In all the furore surrounding the inclusion of a Workplace Parking Levy (WPL) in the SNP Budget many people seem to have forgotten that the City of Edinburgh Council actually agreed to ask the Scottish Government for these powers in August 2018.
The aim was to reduce congestion, improve air quality; enhance conditions for walking, cycling and public transport use; and, raise revenue for transport improvements.
Whilst that decision appears to have been forgotten, the current debate has forced me to think more deeply about the some of the problems that would come with WPL.
What is beyond doubt, however, is that Edinburgh is growing and the road network is struggling to cope. This makes parts of our capital fairly unpleasant, and the resultant air quality problems are a particular risk to children and those with health problems.
The first proposals for WPL were actually made by Harold Macmillan’s Tory Government in 1962-4. These proposals, however, noted that WPL can force parking elsewhere, does not reflect journey length, does not target peak traffic and once the charge is paid it does not influence the number of journeys.
Harold Wilson’s 1964 Government did not take these proposals forward. In 2000, however, legislation did enable English councils to enact WPL and 12 years later Nottingham introduced the first (and only) UK scheme.
Nottingham introduced the charge not to raise income, but to solve the same congestion problem Edinburgh faces. Unlike Edinburgh (so far), however, Nottingham worked with neighbouring authorities to ensure the charge did not cause problems at the city boundary. The charge started deliberately low, then slowly increased over time – this gave employers (and employees) time to adapt. Exemptions for small businesses mean that only 40% of employers pay the charge. The income was used to fund transformative improvements to public transport.

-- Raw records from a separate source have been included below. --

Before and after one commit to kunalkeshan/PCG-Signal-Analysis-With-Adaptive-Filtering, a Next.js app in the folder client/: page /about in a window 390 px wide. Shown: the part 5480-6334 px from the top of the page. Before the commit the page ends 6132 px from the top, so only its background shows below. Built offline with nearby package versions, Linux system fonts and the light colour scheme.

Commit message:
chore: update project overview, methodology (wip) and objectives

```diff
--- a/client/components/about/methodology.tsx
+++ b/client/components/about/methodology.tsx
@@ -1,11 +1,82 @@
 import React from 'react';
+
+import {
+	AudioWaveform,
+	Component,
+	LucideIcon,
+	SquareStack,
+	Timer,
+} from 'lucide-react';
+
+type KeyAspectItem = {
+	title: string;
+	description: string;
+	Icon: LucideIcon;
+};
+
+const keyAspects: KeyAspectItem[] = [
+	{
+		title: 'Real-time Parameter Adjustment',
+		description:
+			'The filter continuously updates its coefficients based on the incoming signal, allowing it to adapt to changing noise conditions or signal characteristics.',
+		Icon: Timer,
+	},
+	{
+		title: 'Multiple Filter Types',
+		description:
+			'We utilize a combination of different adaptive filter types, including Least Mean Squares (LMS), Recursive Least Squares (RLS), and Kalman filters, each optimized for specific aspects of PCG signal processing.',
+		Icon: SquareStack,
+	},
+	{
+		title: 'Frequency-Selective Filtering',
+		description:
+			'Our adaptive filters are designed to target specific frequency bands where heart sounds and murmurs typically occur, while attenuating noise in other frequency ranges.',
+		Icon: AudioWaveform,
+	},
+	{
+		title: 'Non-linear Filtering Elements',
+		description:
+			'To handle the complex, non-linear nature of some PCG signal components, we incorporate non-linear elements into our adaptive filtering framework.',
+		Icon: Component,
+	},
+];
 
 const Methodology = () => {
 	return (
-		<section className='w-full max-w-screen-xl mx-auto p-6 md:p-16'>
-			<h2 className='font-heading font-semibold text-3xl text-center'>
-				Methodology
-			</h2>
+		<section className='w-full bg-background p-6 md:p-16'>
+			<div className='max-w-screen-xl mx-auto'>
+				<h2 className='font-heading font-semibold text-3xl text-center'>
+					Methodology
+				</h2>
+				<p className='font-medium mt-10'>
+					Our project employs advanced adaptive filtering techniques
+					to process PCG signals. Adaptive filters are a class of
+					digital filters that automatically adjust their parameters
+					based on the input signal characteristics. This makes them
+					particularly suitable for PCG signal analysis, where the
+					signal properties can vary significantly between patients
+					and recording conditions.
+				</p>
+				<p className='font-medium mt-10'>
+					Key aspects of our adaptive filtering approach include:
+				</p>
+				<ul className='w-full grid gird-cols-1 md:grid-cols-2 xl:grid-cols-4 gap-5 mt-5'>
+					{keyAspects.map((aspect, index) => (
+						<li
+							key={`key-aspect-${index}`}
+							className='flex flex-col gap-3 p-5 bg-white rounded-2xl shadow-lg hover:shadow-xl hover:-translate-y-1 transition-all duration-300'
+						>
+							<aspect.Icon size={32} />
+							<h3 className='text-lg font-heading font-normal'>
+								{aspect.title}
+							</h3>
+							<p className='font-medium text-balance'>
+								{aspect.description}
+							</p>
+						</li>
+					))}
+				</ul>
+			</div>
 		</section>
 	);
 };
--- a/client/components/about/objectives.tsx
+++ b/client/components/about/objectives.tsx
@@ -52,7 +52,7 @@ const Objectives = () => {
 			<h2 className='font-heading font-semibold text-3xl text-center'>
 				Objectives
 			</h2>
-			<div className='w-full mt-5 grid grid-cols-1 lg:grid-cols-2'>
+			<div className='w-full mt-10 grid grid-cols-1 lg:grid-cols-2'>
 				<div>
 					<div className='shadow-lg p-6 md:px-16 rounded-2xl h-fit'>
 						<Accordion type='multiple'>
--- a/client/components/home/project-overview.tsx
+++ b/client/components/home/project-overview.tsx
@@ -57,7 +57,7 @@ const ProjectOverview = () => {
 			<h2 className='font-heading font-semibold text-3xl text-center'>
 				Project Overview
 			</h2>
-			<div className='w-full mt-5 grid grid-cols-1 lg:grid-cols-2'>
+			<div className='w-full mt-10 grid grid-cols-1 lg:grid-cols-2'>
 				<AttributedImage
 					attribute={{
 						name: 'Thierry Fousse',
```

Nottingham’s experience has been positive, so it is right that we undertake a dialogue with the public to see if it would work in Edinburgh. Any income should not be used to backfill cuts, but must be used to transform active and public transport. Lastly, if introduced in Edinburgh I will argue that Edinburgh’s Councillors and Holyrood’s MSPs are first in line to pay the charge.